No, really.

While there, he runs into the big man, who lets him in on a secret. He shows Bernard a time travel device built into his sleigh that allows him to make it to every house on Earth. Only there's a catch - you can't actually change the past. Going back in time creates a second version of yourself, but your original is still destined to go back, etc., etc.

When Baddington's goons invade and capture Claus, Bernard ignores this limitation and starts circling back to relive the day. When he realizes he caused the blackout and subsequent invasion, he tries to sabotage his prior self to keep him from making it to the meeting (he's the reason his alarm clock didn't go off, and so forth).

Here's the impressive part - they were pretty consistent about playing by these rules. Go back and re-watch the first few minutes, and you'll be able to pick out other iterations of Bernard ducking out of sight and so on. I can't say they were perfect: there's a recurring gag about him and some secret agent elves hiding against murals, and the movie gets a touch sloppy with that continuity. There's also at least one point where the timelines don't quite logically line up, thanks to a musical number.

But overall, it handles time travel surprisingly well. As for every other element of the movie... not so much.

The jokes just aren't funny, the dialogue is awful, the character designs are simplistic and uninspired, the animation is cheap, the songs (did I mention this was a musical?) are tedious, the voice acting...

Actually, the voice acting is fine.

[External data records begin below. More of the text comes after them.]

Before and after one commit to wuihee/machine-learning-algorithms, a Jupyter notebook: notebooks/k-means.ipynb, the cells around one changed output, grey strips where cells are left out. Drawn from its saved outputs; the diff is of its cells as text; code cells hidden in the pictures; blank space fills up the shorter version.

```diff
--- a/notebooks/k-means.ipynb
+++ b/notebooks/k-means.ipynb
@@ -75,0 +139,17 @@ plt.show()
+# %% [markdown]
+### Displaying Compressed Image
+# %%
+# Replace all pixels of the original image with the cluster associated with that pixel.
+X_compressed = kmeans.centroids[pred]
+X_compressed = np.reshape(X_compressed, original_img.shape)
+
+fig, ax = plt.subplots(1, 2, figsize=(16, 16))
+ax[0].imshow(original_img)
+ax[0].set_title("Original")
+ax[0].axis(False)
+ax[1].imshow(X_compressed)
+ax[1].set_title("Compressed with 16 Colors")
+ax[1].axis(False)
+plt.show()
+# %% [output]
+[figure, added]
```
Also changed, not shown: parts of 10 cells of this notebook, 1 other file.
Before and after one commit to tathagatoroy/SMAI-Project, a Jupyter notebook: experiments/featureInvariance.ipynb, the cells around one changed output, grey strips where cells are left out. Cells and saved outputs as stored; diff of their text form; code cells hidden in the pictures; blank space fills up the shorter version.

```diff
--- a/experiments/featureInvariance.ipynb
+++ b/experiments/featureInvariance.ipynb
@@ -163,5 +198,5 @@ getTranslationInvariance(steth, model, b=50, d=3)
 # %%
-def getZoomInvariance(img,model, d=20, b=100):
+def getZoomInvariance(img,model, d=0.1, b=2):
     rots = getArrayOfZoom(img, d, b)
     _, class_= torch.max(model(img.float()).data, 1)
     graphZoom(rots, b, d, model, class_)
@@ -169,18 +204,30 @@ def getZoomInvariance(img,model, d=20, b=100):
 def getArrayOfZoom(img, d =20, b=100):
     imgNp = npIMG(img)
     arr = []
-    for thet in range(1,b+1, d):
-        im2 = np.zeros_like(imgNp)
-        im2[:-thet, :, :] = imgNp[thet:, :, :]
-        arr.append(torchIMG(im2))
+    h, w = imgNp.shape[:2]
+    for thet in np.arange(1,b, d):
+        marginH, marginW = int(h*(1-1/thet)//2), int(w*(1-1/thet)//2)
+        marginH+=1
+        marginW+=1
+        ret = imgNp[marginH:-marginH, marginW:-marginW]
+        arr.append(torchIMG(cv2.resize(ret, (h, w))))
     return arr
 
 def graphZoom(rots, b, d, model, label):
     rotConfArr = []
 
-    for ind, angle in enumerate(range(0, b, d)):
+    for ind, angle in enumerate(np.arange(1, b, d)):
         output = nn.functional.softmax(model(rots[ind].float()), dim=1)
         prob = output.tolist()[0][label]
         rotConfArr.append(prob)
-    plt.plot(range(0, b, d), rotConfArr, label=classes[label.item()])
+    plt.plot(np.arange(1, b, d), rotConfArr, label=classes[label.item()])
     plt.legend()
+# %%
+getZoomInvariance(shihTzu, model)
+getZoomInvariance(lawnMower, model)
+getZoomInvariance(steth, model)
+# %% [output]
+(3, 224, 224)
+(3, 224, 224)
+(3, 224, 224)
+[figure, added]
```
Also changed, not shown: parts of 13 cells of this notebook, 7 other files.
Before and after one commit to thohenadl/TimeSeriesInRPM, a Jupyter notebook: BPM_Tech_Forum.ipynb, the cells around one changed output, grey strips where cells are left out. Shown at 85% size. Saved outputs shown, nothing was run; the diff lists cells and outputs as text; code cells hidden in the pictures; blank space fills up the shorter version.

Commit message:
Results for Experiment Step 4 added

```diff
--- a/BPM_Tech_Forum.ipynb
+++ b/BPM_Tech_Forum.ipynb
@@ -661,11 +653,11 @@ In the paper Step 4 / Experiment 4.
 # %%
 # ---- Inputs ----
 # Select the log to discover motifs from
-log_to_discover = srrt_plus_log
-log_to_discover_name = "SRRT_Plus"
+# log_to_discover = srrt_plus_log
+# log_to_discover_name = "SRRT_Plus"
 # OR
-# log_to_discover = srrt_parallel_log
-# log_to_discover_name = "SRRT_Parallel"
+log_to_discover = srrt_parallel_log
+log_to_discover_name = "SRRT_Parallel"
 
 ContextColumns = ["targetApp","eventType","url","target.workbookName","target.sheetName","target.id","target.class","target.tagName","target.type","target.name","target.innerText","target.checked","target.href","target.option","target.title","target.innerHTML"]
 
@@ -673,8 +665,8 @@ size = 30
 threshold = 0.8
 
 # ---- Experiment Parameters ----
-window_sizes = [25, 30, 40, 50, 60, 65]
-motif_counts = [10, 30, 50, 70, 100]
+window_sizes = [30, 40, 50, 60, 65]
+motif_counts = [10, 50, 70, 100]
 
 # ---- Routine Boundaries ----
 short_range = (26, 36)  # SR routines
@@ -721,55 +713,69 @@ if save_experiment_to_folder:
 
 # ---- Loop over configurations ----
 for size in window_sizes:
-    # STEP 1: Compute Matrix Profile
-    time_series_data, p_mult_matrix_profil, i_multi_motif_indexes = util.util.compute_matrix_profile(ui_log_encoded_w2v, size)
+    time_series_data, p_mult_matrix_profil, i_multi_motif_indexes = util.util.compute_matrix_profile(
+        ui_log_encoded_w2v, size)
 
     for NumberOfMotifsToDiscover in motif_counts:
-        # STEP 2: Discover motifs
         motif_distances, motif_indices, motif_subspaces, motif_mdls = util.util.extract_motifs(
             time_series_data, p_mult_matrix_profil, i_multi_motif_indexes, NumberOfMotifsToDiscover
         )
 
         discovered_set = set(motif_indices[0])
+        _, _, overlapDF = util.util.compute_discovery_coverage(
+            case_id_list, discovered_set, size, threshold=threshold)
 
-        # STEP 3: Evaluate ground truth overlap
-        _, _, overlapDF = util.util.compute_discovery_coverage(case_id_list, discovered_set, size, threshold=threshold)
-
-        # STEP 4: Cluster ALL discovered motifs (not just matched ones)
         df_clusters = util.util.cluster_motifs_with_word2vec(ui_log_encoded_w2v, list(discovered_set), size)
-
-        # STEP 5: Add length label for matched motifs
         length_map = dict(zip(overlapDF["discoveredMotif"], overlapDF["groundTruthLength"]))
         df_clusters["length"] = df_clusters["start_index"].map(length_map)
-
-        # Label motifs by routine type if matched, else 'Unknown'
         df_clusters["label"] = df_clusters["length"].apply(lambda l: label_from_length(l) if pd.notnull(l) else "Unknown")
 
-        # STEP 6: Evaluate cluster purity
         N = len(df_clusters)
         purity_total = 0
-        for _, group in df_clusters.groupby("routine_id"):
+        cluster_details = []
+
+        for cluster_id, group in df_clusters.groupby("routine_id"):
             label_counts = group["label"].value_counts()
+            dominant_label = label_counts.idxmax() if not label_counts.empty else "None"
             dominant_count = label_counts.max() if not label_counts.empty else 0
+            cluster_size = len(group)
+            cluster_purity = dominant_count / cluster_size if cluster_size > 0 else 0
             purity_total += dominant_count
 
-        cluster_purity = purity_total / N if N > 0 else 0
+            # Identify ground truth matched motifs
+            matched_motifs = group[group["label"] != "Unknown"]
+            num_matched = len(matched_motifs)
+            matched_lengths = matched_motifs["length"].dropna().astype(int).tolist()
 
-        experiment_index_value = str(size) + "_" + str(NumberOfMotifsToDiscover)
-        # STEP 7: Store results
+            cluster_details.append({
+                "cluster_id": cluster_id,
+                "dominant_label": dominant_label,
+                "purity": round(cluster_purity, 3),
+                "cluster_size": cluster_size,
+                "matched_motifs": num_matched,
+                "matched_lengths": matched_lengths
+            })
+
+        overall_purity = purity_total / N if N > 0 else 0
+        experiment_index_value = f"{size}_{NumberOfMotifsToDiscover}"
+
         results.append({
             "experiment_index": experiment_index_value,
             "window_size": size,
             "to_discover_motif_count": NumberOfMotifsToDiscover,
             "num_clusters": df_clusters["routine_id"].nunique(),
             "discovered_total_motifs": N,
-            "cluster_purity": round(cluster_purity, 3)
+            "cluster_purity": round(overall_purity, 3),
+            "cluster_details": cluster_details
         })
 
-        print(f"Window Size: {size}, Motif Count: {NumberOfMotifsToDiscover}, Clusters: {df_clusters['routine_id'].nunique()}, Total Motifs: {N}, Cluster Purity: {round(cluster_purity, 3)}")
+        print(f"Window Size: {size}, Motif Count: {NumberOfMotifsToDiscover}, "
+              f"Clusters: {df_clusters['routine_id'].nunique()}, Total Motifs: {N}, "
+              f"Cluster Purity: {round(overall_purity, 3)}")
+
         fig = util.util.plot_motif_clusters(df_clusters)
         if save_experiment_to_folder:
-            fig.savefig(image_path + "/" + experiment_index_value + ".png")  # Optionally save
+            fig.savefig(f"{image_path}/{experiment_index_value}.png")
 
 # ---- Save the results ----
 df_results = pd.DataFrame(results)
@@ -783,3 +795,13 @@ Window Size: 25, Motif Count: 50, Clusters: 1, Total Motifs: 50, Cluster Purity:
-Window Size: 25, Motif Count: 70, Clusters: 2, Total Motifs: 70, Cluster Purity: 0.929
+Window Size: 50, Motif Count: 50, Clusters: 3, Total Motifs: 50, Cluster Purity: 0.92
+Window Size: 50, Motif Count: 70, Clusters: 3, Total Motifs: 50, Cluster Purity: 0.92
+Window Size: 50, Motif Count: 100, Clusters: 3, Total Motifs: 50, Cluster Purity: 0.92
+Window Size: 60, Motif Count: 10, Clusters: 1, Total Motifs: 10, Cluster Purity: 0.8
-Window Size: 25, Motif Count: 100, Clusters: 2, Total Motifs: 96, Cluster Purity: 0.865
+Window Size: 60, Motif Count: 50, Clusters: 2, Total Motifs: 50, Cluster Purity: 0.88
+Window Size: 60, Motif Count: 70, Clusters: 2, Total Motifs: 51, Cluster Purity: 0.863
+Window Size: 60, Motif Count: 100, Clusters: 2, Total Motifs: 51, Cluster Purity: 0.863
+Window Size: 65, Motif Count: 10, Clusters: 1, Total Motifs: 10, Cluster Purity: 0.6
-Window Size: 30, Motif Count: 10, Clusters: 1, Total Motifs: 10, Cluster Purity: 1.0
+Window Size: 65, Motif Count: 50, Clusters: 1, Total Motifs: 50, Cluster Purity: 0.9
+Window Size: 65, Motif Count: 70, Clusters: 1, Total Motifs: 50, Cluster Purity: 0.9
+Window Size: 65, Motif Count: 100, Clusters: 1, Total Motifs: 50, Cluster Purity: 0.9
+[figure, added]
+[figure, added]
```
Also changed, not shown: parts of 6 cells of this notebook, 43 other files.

Bernard is played by Martin Freeman, and Baddington is played by Tim Curry. They don't save the movie, but they try their best.

The movie wedges in a love interest in the form of a special agent elf who believes in, assists, and eventually falls for Bernard, because... I guess because white male movie heroes always get a love interest as added proof that they're special.

The resolution is a little better. Bernard learns enough to be able to set things right. He can't change the past, but he can alter the future using what he's discovered.

I also appreciate that the movie goes in an interesting direction around it being dark at the North Pole during Christmas. Visually, the city appears to be in daylight, but this is revealed to be a hologram connected to the cloaking device hiding them from the world. They don't dwell on this or explain it in depth, but if you know to look for it, it shows they actually gave the matter some thought.

Likewise, there's an insinuation Bernard will eventually go back in time and invent the time travel device - pretty clever for a movie that devotes a great deal of time to reindeer fecal jokes.
Ultimately, this is a bad movie that uses its central element unusually well. For those of us obsessed with unusual holiday films, it's a fascinating inclusion. But the rest of you would probably be better served skipping this.